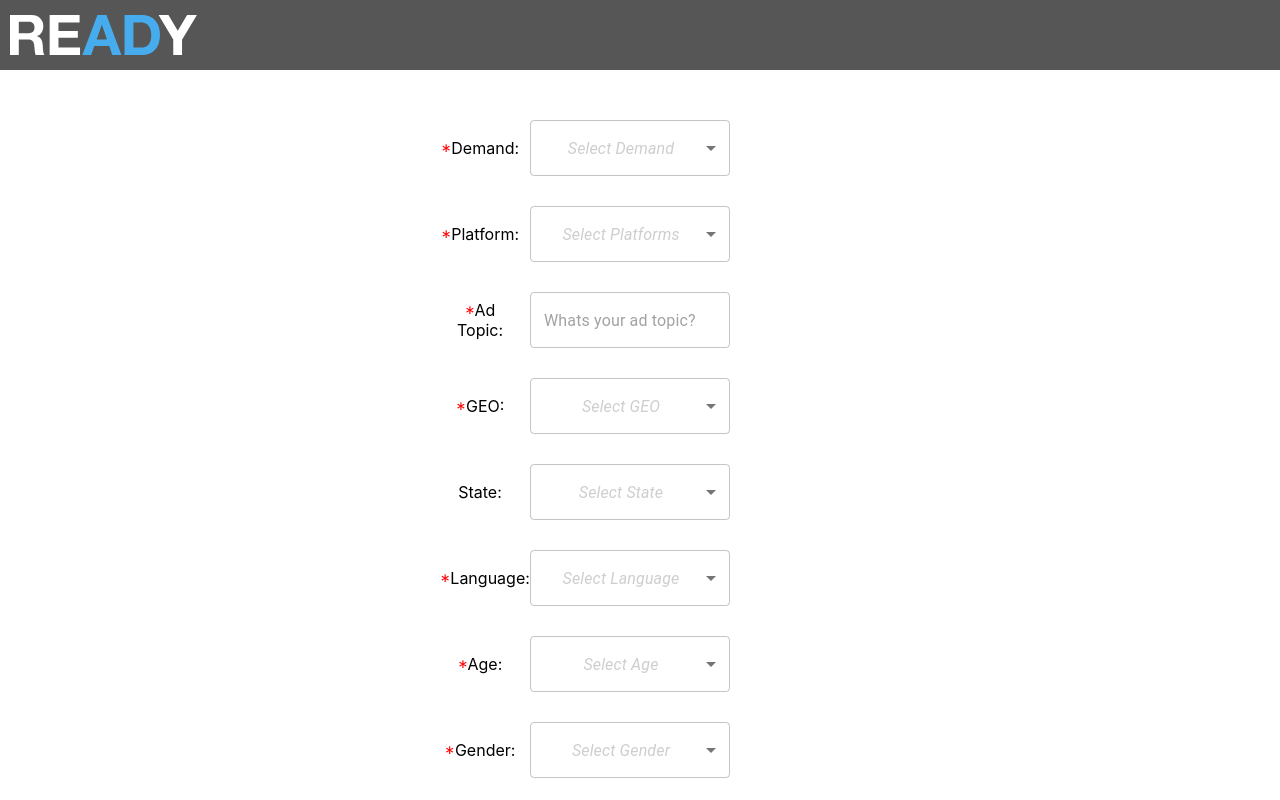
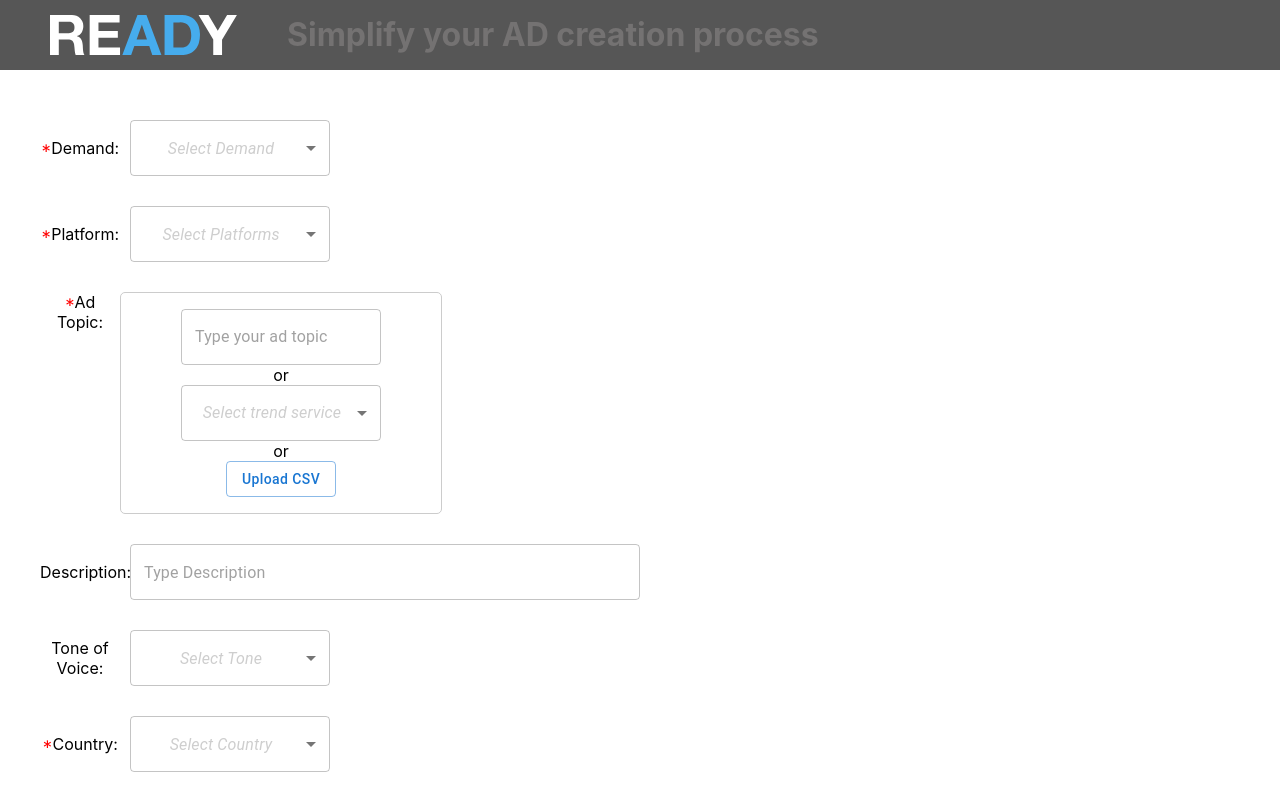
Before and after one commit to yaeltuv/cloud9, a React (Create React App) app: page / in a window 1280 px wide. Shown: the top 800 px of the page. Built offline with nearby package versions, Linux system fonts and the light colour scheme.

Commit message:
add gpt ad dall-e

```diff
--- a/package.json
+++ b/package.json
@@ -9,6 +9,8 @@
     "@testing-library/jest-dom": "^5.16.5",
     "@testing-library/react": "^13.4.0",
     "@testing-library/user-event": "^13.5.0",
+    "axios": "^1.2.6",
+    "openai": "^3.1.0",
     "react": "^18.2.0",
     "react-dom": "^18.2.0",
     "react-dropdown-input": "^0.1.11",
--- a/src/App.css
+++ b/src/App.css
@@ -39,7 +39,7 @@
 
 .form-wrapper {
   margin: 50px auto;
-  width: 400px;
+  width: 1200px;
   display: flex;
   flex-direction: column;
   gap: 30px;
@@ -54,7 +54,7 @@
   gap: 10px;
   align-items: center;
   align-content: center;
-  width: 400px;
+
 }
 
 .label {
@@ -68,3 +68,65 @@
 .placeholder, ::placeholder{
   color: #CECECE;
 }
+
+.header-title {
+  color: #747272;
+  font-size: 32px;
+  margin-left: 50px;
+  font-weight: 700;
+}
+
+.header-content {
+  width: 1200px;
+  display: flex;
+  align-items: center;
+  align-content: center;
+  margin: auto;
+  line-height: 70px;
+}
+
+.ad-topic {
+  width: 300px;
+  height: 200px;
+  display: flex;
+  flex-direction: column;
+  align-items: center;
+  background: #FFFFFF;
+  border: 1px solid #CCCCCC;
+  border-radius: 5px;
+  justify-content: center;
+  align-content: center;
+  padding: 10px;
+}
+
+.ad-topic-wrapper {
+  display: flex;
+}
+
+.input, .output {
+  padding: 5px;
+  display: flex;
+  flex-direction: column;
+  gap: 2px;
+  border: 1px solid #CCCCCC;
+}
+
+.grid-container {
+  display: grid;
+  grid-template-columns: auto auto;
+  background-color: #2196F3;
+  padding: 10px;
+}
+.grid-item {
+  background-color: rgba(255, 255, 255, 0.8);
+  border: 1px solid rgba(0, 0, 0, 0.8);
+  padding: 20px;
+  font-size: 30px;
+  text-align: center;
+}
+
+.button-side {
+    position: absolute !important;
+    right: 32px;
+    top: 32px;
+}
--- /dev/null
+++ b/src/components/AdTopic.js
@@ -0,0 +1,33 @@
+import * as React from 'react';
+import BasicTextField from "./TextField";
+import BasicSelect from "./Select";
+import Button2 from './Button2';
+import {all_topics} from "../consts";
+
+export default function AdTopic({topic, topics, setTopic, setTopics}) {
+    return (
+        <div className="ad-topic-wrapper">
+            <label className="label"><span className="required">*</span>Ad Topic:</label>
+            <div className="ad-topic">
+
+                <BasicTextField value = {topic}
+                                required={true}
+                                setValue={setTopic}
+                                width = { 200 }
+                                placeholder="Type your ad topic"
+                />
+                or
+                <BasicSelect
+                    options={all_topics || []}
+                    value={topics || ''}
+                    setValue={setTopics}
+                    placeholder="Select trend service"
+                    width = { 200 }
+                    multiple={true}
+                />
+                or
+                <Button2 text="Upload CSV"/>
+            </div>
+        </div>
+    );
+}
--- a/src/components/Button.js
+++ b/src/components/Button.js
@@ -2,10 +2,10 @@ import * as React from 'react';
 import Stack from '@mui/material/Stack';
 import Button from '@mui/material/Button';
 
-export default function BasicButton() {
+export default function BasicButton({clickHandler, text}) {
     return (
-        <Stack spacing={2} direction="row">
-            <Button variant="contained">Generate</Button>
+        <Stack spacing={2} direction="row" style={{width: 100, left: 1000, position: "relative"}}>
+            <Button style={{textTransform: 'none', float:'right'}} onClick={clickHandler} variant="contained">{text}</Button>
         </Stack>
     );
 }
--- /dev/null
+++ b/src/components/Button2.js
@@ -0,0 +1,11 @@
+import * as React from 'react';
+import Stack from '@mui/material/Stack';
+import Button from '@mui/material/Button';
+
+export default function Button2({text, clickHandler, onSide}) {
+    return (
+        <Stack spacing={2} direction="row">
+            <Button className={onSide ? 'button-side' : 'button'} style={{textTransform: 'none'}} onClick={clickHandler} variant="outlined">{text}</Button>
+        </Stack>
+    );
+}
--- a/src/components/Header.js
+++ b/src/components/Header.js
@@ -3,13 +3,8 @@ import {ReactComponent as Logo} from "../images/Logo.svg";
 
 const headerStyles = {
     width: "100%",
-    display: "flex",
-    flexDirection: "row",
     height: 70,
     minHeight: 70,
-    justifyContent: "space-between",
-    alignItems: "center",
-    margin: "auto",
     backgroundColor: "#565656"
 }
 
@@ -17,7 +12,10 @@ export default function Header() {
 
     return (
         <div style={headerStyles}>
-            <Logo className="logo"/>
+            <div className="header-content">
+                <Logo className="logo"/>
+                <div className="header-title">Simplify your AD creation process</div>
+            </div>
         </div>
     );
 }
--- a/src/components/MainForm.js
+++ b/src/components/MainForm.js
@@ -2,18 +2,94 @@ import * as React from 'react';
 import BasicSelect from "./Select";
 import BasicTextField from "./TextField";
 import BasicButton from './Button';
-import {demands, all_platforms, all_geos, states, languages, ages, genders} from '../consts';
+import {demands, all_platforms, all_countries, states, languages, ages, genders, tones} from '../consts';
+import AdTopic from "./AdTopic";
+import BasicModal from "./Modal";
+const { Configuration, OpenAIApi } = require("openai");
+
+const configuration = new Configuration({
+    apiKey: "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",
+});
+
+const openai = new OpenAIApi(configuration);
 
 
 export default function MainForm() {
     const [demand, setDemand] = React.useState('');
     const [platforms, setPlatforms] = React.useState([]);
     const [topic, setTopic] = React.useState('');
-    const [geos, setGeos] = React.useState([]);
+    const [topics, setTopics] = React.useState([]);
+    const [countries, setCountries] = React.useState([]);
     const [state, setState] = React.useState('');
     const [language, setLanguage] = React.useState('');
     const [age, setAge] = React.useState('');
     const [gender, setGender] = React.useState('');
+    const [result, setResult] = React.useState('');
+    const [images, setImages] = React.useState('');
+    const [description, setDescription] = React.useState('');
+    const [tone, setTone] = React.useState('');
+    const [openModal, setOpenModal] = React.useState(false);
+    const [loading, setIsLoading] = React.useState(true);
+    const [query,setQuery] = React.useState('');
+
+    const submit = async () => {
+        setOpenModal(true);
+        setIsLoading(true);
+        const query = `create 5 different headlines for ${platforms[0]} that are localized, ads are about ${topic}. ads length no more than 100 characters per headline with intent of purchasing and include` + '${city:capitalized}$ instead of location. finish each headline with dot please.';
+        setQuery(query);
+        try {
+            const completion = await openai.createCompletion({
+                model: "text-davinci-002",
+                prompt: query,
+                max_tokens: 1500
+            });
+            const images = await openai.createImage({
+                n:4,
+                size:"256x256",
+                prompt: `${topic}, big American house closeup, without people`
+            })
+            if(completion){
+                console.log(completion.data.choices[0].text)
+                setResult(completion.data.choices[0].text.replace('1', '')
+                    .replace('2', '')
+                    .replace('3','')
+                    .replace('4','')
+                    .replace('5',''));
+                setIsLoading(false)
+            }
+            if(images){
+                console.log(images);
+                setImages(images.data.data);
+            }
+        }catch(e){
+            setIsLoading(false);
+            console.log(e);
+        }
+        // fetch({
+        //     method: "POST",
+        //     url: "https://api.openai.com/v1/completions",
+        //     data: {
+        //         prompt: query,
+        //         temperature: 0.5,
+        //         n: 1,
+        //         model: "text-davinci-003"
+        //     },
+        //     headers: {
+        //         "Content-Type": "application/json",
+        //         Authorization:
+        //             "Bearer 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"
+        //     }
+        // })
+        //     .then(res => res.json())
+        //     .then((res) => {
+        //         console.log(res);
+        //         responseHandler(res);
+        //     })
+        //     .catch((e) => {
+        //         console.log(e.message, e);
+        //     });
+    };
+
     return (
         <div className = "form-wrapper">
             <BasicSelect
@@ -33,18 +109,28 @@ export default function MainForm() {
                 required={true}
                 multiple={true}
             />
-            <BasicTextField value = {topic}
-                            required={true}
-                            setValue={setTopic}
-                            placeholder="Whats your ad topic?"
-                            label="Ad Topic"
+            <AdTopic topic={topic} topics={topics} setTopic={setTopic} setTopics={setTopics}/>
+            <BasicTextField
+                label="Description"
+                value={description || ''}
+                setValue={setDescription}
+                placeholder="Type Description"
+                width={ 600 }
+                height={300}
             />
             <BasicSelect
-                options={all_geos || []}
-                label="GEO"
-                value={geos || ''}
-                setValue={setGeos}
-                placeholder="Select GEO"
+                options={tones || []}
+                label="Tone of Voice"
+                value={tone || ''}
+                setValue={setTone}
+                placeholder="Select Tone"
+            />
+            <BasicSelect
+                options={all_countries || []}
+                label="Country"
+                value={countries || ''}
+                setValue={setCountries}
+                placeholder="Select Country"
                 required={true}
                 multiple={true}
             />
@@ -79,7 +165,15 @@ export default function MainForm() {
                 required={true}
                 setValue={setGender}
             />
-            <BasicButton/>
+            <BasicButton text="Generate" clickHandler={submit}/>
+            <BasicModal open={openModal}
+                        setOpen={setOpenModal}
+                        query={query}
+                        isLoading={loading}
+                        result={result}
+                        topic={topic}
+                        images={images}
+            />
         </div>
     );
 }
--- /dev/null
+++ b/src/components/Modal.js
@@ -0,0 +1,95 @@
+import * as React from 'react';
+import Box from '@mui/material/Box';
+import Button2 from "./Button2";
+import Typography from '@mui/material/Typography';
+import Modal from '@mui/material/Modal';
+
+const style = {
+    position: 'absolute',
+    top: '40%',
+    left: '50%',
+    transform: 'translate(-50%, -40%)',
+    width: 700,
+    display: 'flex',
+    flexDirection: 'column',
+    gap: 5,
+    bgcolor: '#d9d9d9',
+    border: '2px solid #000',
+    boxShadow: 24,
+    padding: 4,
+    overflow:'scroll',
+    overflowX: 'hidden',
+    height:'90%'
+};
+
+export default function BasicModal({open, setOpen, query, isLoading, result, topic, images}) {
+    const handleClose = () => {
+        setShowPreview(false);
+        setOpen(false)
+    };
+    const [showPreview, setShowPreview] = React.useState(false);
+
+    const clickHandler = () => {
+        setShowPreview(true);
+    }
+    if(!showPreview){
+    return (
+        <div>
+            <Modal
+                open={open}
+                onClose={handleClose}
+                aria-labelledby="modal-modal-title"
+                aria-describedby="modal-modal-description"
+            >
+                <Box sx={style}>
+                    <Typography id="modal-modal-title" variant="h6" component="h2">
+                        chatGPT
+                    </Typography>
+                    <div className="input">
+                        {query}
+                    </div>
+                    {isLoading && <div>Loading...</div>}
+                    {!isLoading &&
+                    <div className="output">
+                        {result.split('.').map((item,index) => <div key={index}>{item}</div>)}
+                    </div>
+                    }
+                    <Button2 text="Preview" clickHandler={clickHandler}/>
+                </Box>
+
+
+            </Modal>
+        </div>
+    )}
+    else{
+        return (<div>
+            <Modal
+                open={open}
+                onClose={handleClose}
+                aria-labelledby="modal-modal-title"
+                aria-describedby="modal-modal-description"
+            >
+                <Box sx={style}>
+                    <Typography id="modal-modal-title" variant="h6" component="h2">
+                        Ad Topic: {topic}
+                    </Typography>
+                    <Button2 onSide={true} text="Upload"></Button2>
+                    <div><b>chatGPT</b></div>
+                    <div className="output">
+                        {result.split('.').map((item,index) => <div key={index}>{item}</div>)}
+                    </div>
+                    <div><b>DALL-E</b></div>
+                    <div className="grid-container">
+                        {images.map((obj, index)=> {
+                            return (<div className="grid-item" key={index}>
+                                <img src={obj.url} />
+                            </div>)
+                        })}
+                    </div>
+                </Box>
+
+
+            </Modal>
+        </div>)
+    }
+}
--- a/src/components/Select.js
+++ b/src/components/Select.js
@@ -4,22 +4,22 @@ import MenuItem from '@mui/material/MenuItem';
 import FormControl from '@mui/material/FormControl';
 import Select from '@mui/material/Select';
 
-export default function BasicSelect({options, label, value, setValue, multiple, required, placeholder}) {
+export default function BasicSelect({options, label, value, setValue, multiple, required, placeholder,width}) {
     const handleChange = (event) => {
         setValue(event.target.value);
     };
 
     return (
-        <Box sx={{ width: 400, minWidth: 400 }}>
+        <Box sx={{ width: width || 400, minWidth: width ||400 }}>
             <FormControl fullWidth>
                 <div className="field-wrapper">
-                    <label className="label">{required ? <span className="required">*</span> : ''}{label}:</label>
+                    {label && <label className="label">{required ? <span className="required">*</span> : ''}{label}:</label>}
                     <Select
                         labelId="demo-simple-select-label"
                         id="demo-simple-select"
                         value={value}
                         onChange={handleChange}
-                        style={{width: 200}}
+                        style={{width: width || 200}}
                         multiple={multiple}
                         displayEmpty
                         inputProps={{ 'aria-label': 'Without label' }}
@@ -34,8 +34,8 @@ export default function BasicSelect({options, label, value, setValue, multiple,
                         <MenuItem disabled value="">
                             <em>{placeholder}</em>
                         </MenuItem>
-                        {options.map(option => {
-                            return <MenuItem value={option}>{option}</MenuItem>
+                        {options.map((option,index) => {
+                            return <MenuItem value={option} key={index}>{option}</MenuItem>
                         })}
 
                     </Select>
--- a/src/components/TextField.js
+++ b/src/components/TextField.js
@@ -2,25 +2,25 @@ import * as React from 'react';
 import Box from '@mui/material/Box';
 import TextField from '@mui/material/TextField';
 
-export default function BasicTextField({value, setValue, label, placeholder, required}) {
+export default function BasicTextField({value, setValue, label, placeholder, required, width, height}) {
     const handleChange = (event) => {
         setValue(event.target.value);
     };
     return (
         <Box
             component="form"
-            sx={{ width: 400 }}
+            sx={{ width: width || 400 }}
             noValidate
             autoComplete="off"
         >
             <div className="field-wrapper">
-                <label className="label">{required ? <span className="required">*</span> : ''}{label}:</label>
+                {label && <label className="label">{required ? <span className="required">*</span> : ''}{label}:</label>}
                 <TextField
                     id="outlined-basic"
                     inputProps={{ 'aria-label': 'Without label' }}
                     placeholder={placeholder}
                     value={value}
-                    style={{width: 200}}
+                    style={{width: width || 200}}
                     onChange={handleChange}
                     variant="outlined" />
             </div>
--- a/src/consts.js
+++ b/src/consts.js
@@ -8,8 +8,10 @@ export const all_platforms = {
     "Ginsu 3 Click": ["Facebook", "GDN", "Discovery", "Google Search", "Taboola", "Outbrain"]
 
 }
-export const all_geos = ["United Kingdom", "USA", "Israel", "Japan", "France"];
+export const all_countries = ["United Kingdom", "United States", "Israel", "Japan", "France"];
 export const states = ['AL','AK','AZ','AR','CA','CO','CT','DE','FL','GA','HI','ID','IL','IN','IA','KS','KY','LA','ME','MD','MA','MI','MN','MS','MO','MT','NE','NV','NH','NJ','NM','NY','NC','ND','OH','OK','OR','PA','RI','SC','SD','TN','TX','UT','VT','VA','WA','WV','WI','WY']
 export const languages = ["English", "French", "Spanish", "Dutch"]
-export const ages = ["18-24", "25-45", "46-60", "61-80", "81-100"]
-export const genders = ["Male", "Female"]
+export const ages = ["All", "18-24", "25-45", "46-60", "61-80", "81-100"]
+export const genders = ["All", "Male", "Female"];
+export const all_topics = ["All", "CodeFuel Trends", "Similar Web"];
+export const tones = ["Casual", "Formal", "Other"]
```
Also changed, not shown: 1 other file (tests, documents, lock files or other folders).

*EXERCISE GOAL:* Scan the material above for lines that contain the string "padding", and copy each such line.

*EXPECTED OUTPUT:*
+  padding: 10px;
+  padding: 5px;
+  padding: 10px;
+  padding: 20px;
+    padding: 4,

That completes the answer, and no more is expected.